In 1999, Adeola writes, the cost of fees, tuition, board and books was just over $12,000. ETV wasn’t around in 1999, but if it was, it would have covered close to half of that.
In 2015, the cost for college necessities is just over $25,000, more than twice what it was in 1999. The ETV remains at $5,000.
In Her Own Words
“I never anticipated that it would take more than 4 years to earn a bachelor’s degree. College was difficult for me because it felt impossible to maintain a healthy balance between working and studying. In order to cover my tuition costs, I worked over 40 hours each week during my six years as a full-time undergraduate student to supplement the $5,000 Educational Training Voucher. Even with this voucher and full time employment, I was not able to fully cover all my education and living costs.”
The Imprint’s Take
We’ll begin by saying that Adeola has keyed in on a truth that is not said out loud enough: It is patently absurd for any state to expect a foster youth to afford college. If you are in foster care at the time you are thinking about college, you are almost certainly aging out or headed to extended foster care through 21.
Who is in that student’s life that is a likely provider of money to pay for tuition and the cost of living at college? States ought to be obliged to pay for college when nobody can find a permanent family by the time they are ready and able to attend.
But as this list of states with tuition waivers indicates, many states do not feel that obligation. So maybe this is an avenue where federal carrots (and/or sticks) could make a difference.
The idea of federal participation in state tuition waivers is an interesting one. We suspect a per-pupil reimbursement plan would have an extremely high price tag, and would be tough to cap.

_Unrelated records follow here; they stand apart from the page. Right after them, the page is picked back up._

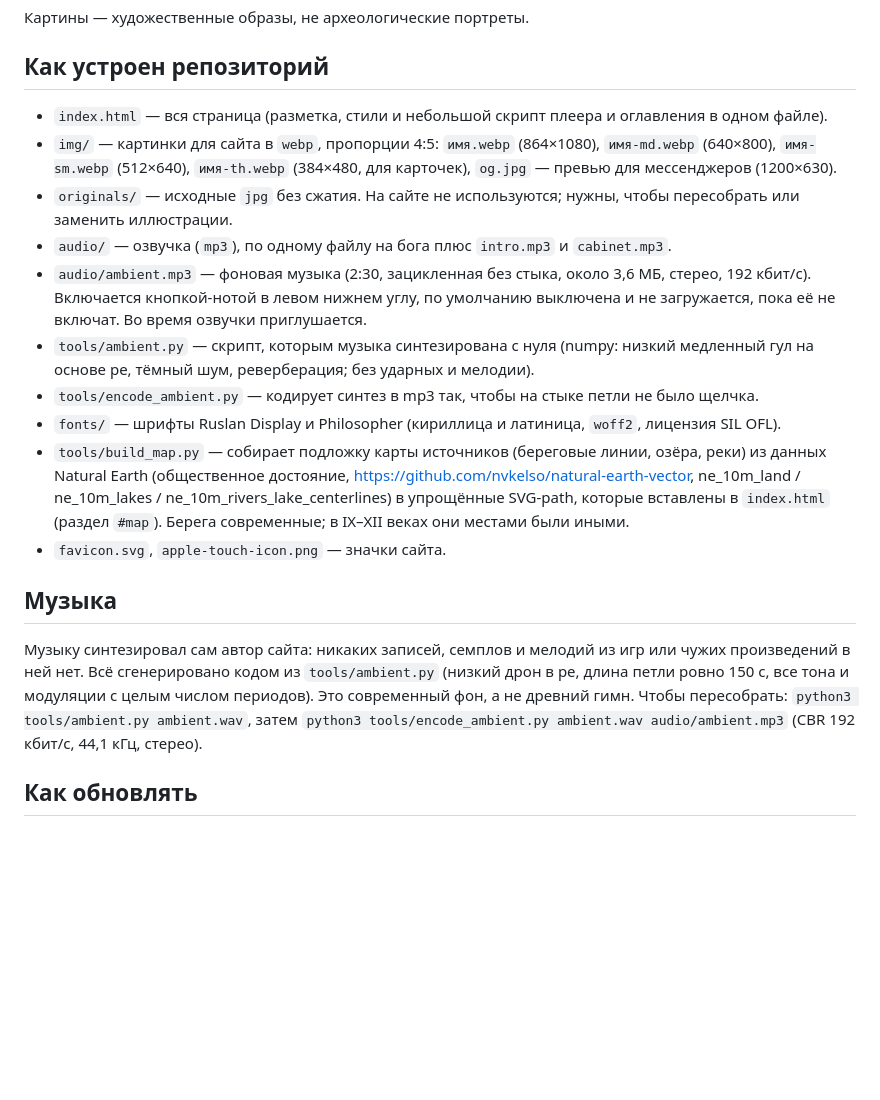
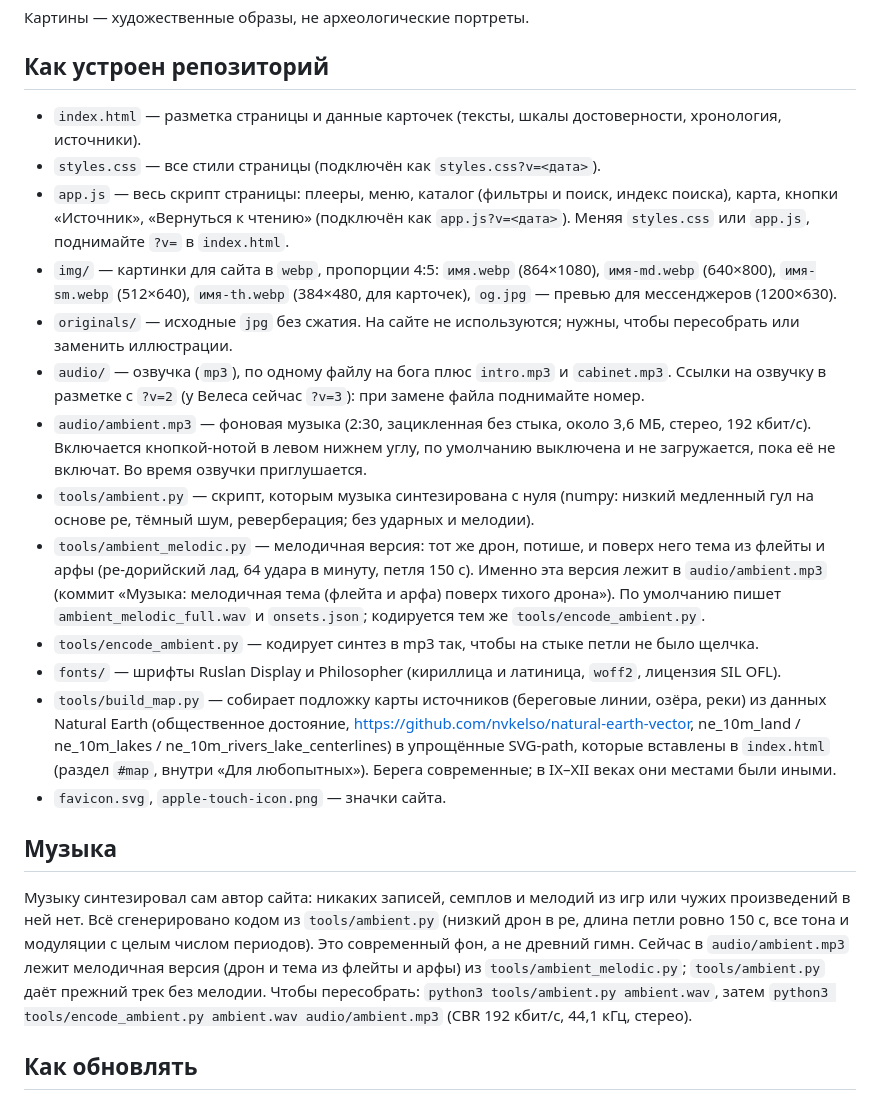
Before and after one commit to shleenkov88/slavic-gods, a Markdown page: README.md, the part around one of its changes. Rendered like a GitHub page; blank space fills up the shorter version.

Commit message:
README: структура (index.html, styles.css, app.js), карточка бога, индикатор известности, #how, озвучка ?v, tools

```diff
--- a/README.md
+++ b/README.md
@@ -10,20 +10,23 @@ https://shleenkov88.github.io/slavic-gods/
 
 ## Как устроен репозиторий
 
-- `index.html` — вся страница (разметка, стили и небольшой скрипт плеера и оглавления в одном файле).
+- `index.html` — разметка страницы и данные карточек (тексты, шкалы достоверности, хронология, источники).
+- `styles.css` — все стили страницы (подключён как `styles.css?v=<дата>`).
+- `app.js` — весь скрипт страницы: плееры, меню, каталог (фильтры и поиск, индекс поиска), карта, кнопки «Источник», «Вернуться к чтению» (подключён как `app.js?v=<дата>`). Меняя `styles.css` или `app.js`, поднимайте `?v=` в `index.html`.
 - `img/` — картинки для сайта в `webp`, пропорции 4:5: `имя.webp` (864×1080), `имя-md.webp` (640×800), `имя-sm.webp` (512×640), `имя-th.webp` (384×480, для карточек), `og.jpg` — превью для мессенджеров (1200×630).
 - `originals/` — исходные `jpg` без сжатия. На сайте не используются; нужны, чтобы пересобрать или заменить иллюстрации.
-- `audio/` — озвучка (`mp3`), по одному файлу на бога плюс `intro.mp3` и `cabinet.mp3`.
+- `audio/` — озвучка (`mp3`), по одному файлу на бога плюс `intro.mp3` и `cabinet.mp3`. Ссылки на озвучку в разметке с `?v=2` (у Велеса сейчас `?v=3`): при замене файла поднимайте номер.
 - `audio/ambient.mp3` — фоновая музыка (2:30, зацикленная без стыка, около 3,6 МБ, стерео, 192 кбит/с). Включается кнопкой-нотой в левом нижнем углу, по умолчанию выключена и не загружается, пока её не включат. Во время озвучки приглушается.
 - `tools/ambient.py` — скрипт, которым музыка синтезирована с нуля (numpy: низкий медленный гул на основе ре, тёмный шум, реверберация; без ударных и мелодии).
+- `tools/ambient_melodic.py` — мелодичная версия: тот же дрон, потише, и поверх него тема из флейты и арфы (ре-дорийский лад, 64 удара в минуту, петля 150 с). Именно эта версия лежит в `audio/ambient.mp3` (коммит «Музыка: мелодичная тема (флейта и арфа) поверх тихого дрона»). По умолчанию пишет `ambient_melodic_full.wav` и `onsets.json`; кодируется тем же `tools/encode_ambient.py`.
 - `tools/encode_ambient.py` — кодирует синтез в mp3 так, чтобы на стыке петли не было щелчка.
 - `fonts/` — шрифты Ruslan Display и Philosopher (кириллица и латиница, `woff2`, лицензия SIL OFL).
-- `tools/build_map.py` — собирает подложку карты источников (береговые линии, озёра, реки) из данных Natural Earth (общественное достояние, https://github.com/nvkelso/natural-earth-vector, ne_10m_land / ne_10m_lakes / ne_10m_rivers_lake_centerlines) в упрощённые SVG-path, которые вставлены в `index.html` (раздел `#map`). Берега современные; в IX–XII веках они местами были иными.
+- `tools/build_map.py` — собирает подложку карты источников (береговые линии, озёра, реки) из данных Natural Earth (общественное достояние, https://github.com/nvkelso/natural-earth-vector, ne_10m_land / ne_10m_lakes / ne_10m_rivers_lake_centerlines) в упрощённые SVG-path, которые вставлены в `index.html` (раздел `#map`, внутри «Для любопытных»). Берега современные; в IX–XII веках они местами были иными.
 - `favicon.svg`, `apple-touch-icon.png` — значки сайта.
 
 ## Музыка
 
-Музыку синтезировал сам автор сайта: никаких записей, семплов и мелодий из игр или чужих произведений в ней нет. Всё сгенерировано кодом из `tools/ambient.py` (низкий дрон в ре, длина петли ровно 150 с, все тона и модуляции с целым числом периодов). Это современный фон, а не древний гимн. Чтобы пересобрать: `python3 tools/ambient.py ambient.wav`, затем `python3 tools/encode_ambient.py ambient.wav audio/ambient.mp3` (CBR 192 кбит/с, 44,1 кГц, стерео).
+Музыку синтезировал сам автор сайта: никаких записей, семплов и мелодий из игр или чужих произведений в ней нет. Всё сгенерировано кодом из `tools/ambient.py` (низкий дрон в ре, длина петли ровно 150 с, все тона и модуляции с целым числом периодов). Это современный фон, а не древний гимн. Сейчас в `audio/ambient.mp3` лежит мелодичная версия (дрон и тема из флейты и арфы) из `tools/ambient_melodic.py`; `tools/ambient.py` даёт прежний трек без мелодии. Чтобы пересобрать: `python3 tools/ambient.py ambient.wav`, затем `python3 tools/encode_ambient.py ambient.wav audio/ambient.mp3` (CBR 192 кбит/с, 44,1 кГц, стерео).
 
 ## Как обновлять
 
```
Also changed, not shown: other parts of README.md (+8 -2 lines).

More manageable, perhaps, would be something in the vein of the federal adoption incentives, which are awarded to states based on their number of finalized adoptions from foster care.
What if states received some federal award or reimbursement for every student that graduated after receiving a tuition waiver? If the amount was decent, that might actually motivate a state and offer some predictable appropriation amount for Congress to move on.
As for the ETV award, it absolutely stands to reason that the maximum amount should be higher now than it was in 2001 when the program started. You’d want to be careful about tripling it, though, because ETV is a discretionary program. That means Congress can appropriate whatever it chooses for those vouchers every year.
Traditionally, that figure has been around $45 million. Just because the maximum award tripled does not mean Congress will triple the budget; in fact, that would be pretty unlikely.
We have heard from some state ETV directors that they actually have money left over in some years; there aren’t enough foster youth applying and eligible to use all the money at $5,000 a pop. In those states an increase in the max amount would be easy.
In California, the state routinely has more eligible ETV candidates than it can fund. Washington State faced the same conundrum and actually lowered its ETV award below $5,000 to reach all eligible students.
Click here to read Adeola’s entire proposal and those of her fellow FYI participants.